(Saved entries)
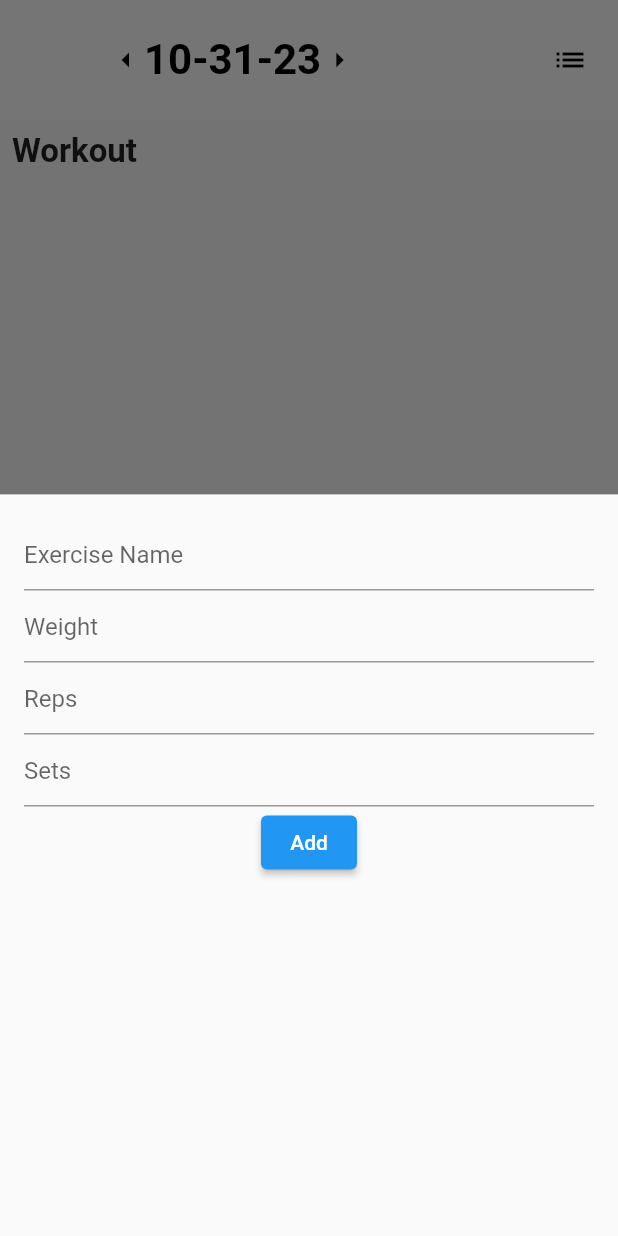
After one commit to rchung29/simplecalorietracker, a Flutter app: the WorkoutScreen screen opened directly, after a tap on the "arrow left" icon, after a tap on the "arrow right" icon, after a tap on the "add" icon, on a phone screen of 412 x 824 dp. The commit adds this screen. Run offline on Flutter 3.47's test engine with Material 2 defaults, Android fonts, the light colour scheme and no system bars; our stand-ins replace cloud_firestore, firebase_auth, firebase_core; accounts and stored records are empty.

Commit message:
workout page

```diff
--- a/lib/home.dart
+++ b/lib/home.dart
@@ -1,10 +1,11 @@
 import 'package:flutter/material.dart';
-import 'package:firebase_auth/firebase_auth.dart';
+
 import 'package:simpletracker/track.dart';
 // Import your additional screens
-import 'package:simpletracker/track.dart';
+
 import 'package:simpletracker/profile.dart';
-import 'package:simpletracker/login.dart';
+
+import 'package:simpletracker/workout.dart';
 
 class HomeScreen extends StatefulWidget {
   @override
@@ -16,6 +17,7 @@ class _HomeScreenState extends State<HomeScreen> {
 
   final List<Widget> _children = [
     TrackScreen(),
+    WorkoutScreen(),
     ProfileScreen(),
   ];
 
@@ -56,6 +58,10 @@ class _HomeScreenState extends State<HomeScreen> {
             label: 'Track',
           ),
           BottomNavigationBarItem(
+            icon: Icon(Icons.fitness_center),
+            label: 'Workout',
+          ),
+          BottomNavigationBarItem(
             icon: Icon(Icons.person),
             label: 'Profile',
           ),
--- /dev/null
+++ b/lib/workout.dart
@@ -0,0 +1,374 @@
+import 'package:flutter/material.dart';
+import 'package:firebase_auth/firebase_auth.dart';
+import 'package:cloud_firestore/cloud_firestore.dart';
+import 'package:intl/intl.dart';
+
+class WorkoutScreen extends StatefulWidget {
+  @override
+  _WorkoutState createState() => _WorkoutState();
+}
+
+class _WorkoutState extends State<WorkoutScreen> {
+  final FirebaseAuth _auth = FirebaseAuth.instance;
+  final FirebaseFirestore _firestore = FirebaseFirestore.instance;
+  late String _date;
+
+  List<Map<String, dynamic>> _exercises = [];
+
+  int? calorieGoal;
+  int? proteinGoal;
+
+  @override
+  void initState() {
+    super.initState();
+    _date = DateFormat('MM-dd-yy').format(DateTime.now());
+    _getData();
+  }
+
+  TextEditingController _exerciseNameController = TextEditingController();
+  TextEditingController _weightController = TextEditingController();
+  TextEditingController _repsController = TextEditingController();
+  TextEditingController _setsController = TextEditingController();
+
+  List<Map<String, dynamic>> _allLoggedDays = [];
+
+  void _showAllLoggedDays() async {
+    DocumentSnapshot<Map<String, dynamic>> snapshot = await _firestore
+        .collection('userDetails')
+        .doc('pYh2aKK8NKXPOeWKBm2W')
+        .get();
+    Map<String, dynamic> workoutEntries =
+        snapshot.data()?['workoutEntries'] ?? {};
+
+    _allLoggedDays.clear();
+
+    workoutEntries.forEach((date, exercises) {
+      _allLoggedDays.add({'date': date, 'exercises': exercises});
+    });
+
+    showModalBottomSheet(
+      context: context,
+      builder: (BuildContext context) {
+        return Container(
+          height:
+              MediaQuery.of(context).size.height * 0.8, // 80% of screen height
+          child: ListView.builder(
+            itemCount: _allLoggedDays.length,
+            itemBuilder: (BuildContext context, int index) {
+              String date = _allLoggedDays[index]['date'];
+              Map<String, dynamic> exercises =
+                  _allLoggedDays[index]['exercises'];
+              return ListTile(
+                title: Text(DateFormat('EEEE - MM-dd-yy')
+                    .format(DateFormat('MM-dd-yy').parse(date))),
+                subtitle: Column(
+                  crossAxisAlignment: CrossAxisAlignment.start,
+                  children: exercises.keys.map((exercise) {
+                    return Padding(
+                      padding: const EdgeInsets.symmetric(vertical: 2.0),
+                      child: Text(
+                        '$exercise (Weight: ${exercises[exercise]['weight']}, Reps: ${exercises[exercise]['reps']}, Sets: ${exercises[exercise]['sets']})',
+                      ),
+                    );
+                  }).toList(),
+                ),
+              );
+            },
+          ),
+        );
+      },
+    );
+  }
+
+  void _showAddBottomSheet() {
+    showModalBottomSheet(
+      context: context,
+      isScrollControlled: true,
+      builder: (BuildContext context) {
+        return FractionallySizedBox(
+          heightFactor: 0.6,
+          child: StatefulBuilder(
+            builder: (context, setState) {
+              return Padding(
+                padding: const EdgeInsets.all(16.0),
+                child: Column(
+                  mainAxisSize: MainAxisSize.min,
+                  children: [
+                    TextField(
+                      controller:
+                          _exerciseNameController, // Rename this to _exerciseNameController
+                      textCapitalization:
+                          TextCapitalization.words, // Add this line
+                      decoration: InputDecoration(hintText: 'Exercise Name'),
+                    ),
+                    TextField(
+                      controller:
+                          _weightController, // Rename this to _weightController
+                      decoration: InputDecoration(hintText: 'Weight'),
+                      keyboardType: TextInputType.number,
+                    ),
+                    TextField(
+                      controller:
+                          _repsController, // Rename this to _repsController
+                      decoration: InputDecoration(hintText: 'Reps'),
+                      keyboardType: TextInputType.number,
+                    ),
+                    TextField(
+                      // New TextField for sets
+                      controller: _setsController,
+                      decoration: InputDecoration(hintText: 'Sets'),
+                      keyboardType: TextInputType.number,
+                    ),
+                    ElevatedButton(
+                      child: Text('Add'),
+                      onPressed: () async {
+                        var exerciseName = _exerciseNameController
+                            .text; // Rename to _exerciseNameController
+                        var weight = int.tryParse(_weightController.text) ??
+                            0; // Rename to _weightController
+                        var reps = int.tryParse(_repsController.text) ??
+                            0; // Rename to _repsController
+                        // Capture sets value too
+                        var sets = int.tryParse(_setsController.text) ??
+                            0; // Add this line
+
+                        // Adjust Firestore saving logic to save these details instead of meal details
+                        await _firestore
+                            .collection('userDetails')
+                            .doc('pYh2aKK8NKXPOeWKBm2W')
+                            .set({
+                          'workoutEntries': {
+                            _date: {
+                              exerciseName: {
+                                'weight': weight,
+                                'reps': reps,
+                                'sets': sets,
+                              }
+                            }
+                          }
+                        }, SetOptions(merge: true));
+
+                        _getData();
+                        Navigator.of(context).pop();
+                        // Clear all the controllers
+                        _exerciseNameController.clear();
+                        _weightController.clear();
+                        _repsController.clear();
+                        _setsController.clear();
+                      },
+                    ),
+                  ],
+                ),
+              );
+            },
+          ),
+        );
+      },
+    );
+  }
+
+  _getData() async {
+    if (_auth.currentUser != null) {
+      var doc = await _firestore
+          .collection('userDetails')
+          .doc('pYh2aKK8NKXPOeWKBm2W')
+          .get();
+      var workoutEntries = doc['workoutEntries'];
+
+      if (workoutEntries.containsKey(_date)) {
+        var exercisesData = workoutEntries[_date];
+        _exercises
+            .clear(); // Rename this to _workouts or something more suitable
+        exercisesData.forEach((exerciseName, exerciseData) {
+          _exercises.add({
+            'name': exerciseName,
+            'weight': exerciseData['weight'],
+            'reps': exerciseData['reps'],
+            'sets': exerciseData['sets']
+          });
+        });
+      } else {
+        _exercises
+            .clear(); // Rename this to _workouts or something more suitable
+      }
+      setState(() {});
+    }
+  }
+
+  @override
+  Widget build(BuildContext context) {
+    return Scaffold(
+      appBar: AppBar(
+        backgroundColor: Colors.white,
+        toolbarHeight: 80.0,
+        elevation: 0,
+        title: Row(
+          mainAxisAlignment: MainAxisAlignment.start,
+          children: [
+            GestureDetector(
+              // <-- Wrap IconButton with GestureDetector
+              onTap: () {
+                setState(() {
+                  DateTime currentDate = DateFormat('MM-dd-yy').parse(_date);
+                  _date = DateFormat('MM-dd-yy')
+                      .format(currentDate.subtract(Duration(days: 1)));
+                  _getData();
+                });
+              },
+              child: Icon(
+                Icons.arrow_left,
+                color: Colors.black,
+              ), // <-- Replace IconButton with Icon
+            ), // <-- Optional, for some spacing between the icon and the date text
+            GestureDetector(
+              onTap: () async {
+                DateTime? selectedDate = await showDatePicker(
+                  context: context,
+                  initialDate: DateFormat('MM-dd-yy').parse(_date),
+                  firstDate: DateTime(2000),
+                  lastDate: DateTime(2101),
+                );
+
+                if (selectedDate != null &&
+                    selectedDate != DateFormat('MM-dd-yy').parse(_date)) {
+                  setState(() {
+                    _date = DateFormat('MM-dd-yy').format(selectedDate);
+                    _getData();
+                  });
+                }
+              },
+              child: Text(
+                _date,
+                style: TextStyle(
+                    fontSize: 28,
+                    fontWeight: FontWeight.bold,
+                    color: Colors.black),
+              ),
+            ),
+            GestureDetector(
+              // <-- Wrap IconButton with GestureDetector
+              onTap: () {
+                setState(() {
+                  DateTime currentDate = DateFormat('MM-dd-yy').parse(_date);
+                  _date = DateFormat('MM-dd-yy')
+                      .format(currentDate.add(Duration(days: 1)));
+                  _getData();
+                });
+              },
+              child: Icon(
+                Icons.arrow_right,
+                color: Colors.black,
+              ), // <-- Replace IconButton with Icon
+            ),
+          ],
+        ),
+        actions: [
+          GestureDetector(
+            onTap: _showAllLoggedDays,
+            child: Icon(
+              Icons.list, // Any suitable icon
+              color: Colors.black,
+            ),
+          ),
+          SizedBox(width: 20), // spacing to the right edge
+        ],
+      ),
+      body: Column(
+        crossAxisAlignment: CrossAxisAlignment.start,
+        children: <Widget>[
+          Padding(
+            padding: const EdgeInsets.all(8.0),
+            child: Text('Workout',
+                style: TextStyle(fontSize: 22.0, fontWeight: FontWeight.bold)),
+          ),
+          Expanded(
+              child: ListView.builder(
+            itemCount: _exercises.length,
+            itemBuilder: (BuildContext context, int index) {
+              return Container(
+                decoration: BoxDecoration(
+                  border: Border(
+                    top: BorderSide(width: 0.5, color: Colors.grey),
+                    bottom: BorderSide(width: 0.5, color: Colors.grey),
+                  ),
+                ),
+                child: ListTile(
+                  title: Text(_exercises[index][
+                      'name']), // Rename _exercises to _workouts or a similar name
+                  subtitle: Text(
+                      'Weight: ${_exercises[index]['weight']} lbs, Reps: ${_exercises[index]['reps']}, Sets: ${_exercises[index]['sets']}'),
+                  trailing: IconButton(
+                    icon: Icon(Icons.delete),
+                    onPressed: () async {
+                      String path =
+                          'workoutEntries.$_date.${_exercises[index]['name']}'; // Updated the path
+                      await _firestore
+                          .collection('userDetails')
+                          .doc('pYh2aKK8NKXPOeWKBm2W')
+                          .update({path: FieldValue.delete()});
+                      _getData();
+                    },
+                  ),
+                ),
+              );
+            },
+          )),
+        ],
+      ),
+      floatingActionButton: FloatingActionButton(
+        onPressed: _showAddBottomSheet,
+        child: Icon(Icons.add),
+        backgroundColor: Colors.blueAccent,
+      ),
+    );
+  }
+
+  Widget _buildStatCard(String title, int current, int goal) {
+    double progress = goal == 0 ? 0.0 : (current / goal);
+    progress = progress.isNaN || progress.isInfinite ? 0.0 : progress;
+    progress = progress.clamp(0.0, 1.0); // Ensure it's within the valid range
+
+    return Expanded(
+      child: Card(
+        shape: RoundedRectangleBorder(
+          side: BorderSide(color: Colors.grey, width: 1.0),
+          borderRadius: BorderRadius.circular(4.0),
+        ),
+        elevation: 0.0,
+        child: Padding(
+          padding: const EdgeInsets.all(16.0),
+          child: Column(
+            crossAxisAlignment: CrossAxisAlignment.start,
+            children: <Widget>[
+              Text(title,
+                  style: TextStyle(
+                      fontSize: 14.0,
+                      fontWeight: FontWeight.w600,
+                      color: Colors.grey)),
+              SizedBox(height: 4.0),
+              Text(
+                '$current/$goal',
+                style: TextStyle(fontSize: 24.0, fontWeight: FontWeight.bold),
+              ),
+              SizedBox(height: 12.0),
+              SizedBox(
+                height: 20,
+                width: double.infinity, // takes up the full width of the card
+                child: LinearProgressIndicator(
+                  value: progress,
+                  valueColor: AlwaysStoppedAnimation(Colors.blueAccent),
+                  backgroundColor: Colors.grey[300],
+                ),
+              ),
+              SizedBox(height: 4.0),
+              Text(
+                '${(progress * 100).toStringAsFixed(1)}%',
+                style: TextStyle(fontSize: 16.0),
+              ),
+            ],
+          ),
+        ),
+      ),
+    );
+  }
+}
--- a/pubspec.yaml
+++ b/pubspec.yaml
@@ -39,6 +39,7 @@ dependencies:
   firebase_auth: ^4.12.0
   cloud_firestore: ^4.12.1
   intl: ^0.18.1
+  shared_preferences: ^2.2.2
 
 dev_dependencies:
   flutter_test:
```
Also changed, not shown: lib/profile.dart (+8 -2 lines), pubspec.lock, 1 other file.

EXERCISE:
For each line above that includes the word "return", make a copy of that line.

FINISHED TASK:
+        return Container(
+              return ListTile(
+                    return Padding(
+        return FractionallySizedBox(
+              return Padding(
+    return Scaffold(
+              return Container(
+    return Expanded(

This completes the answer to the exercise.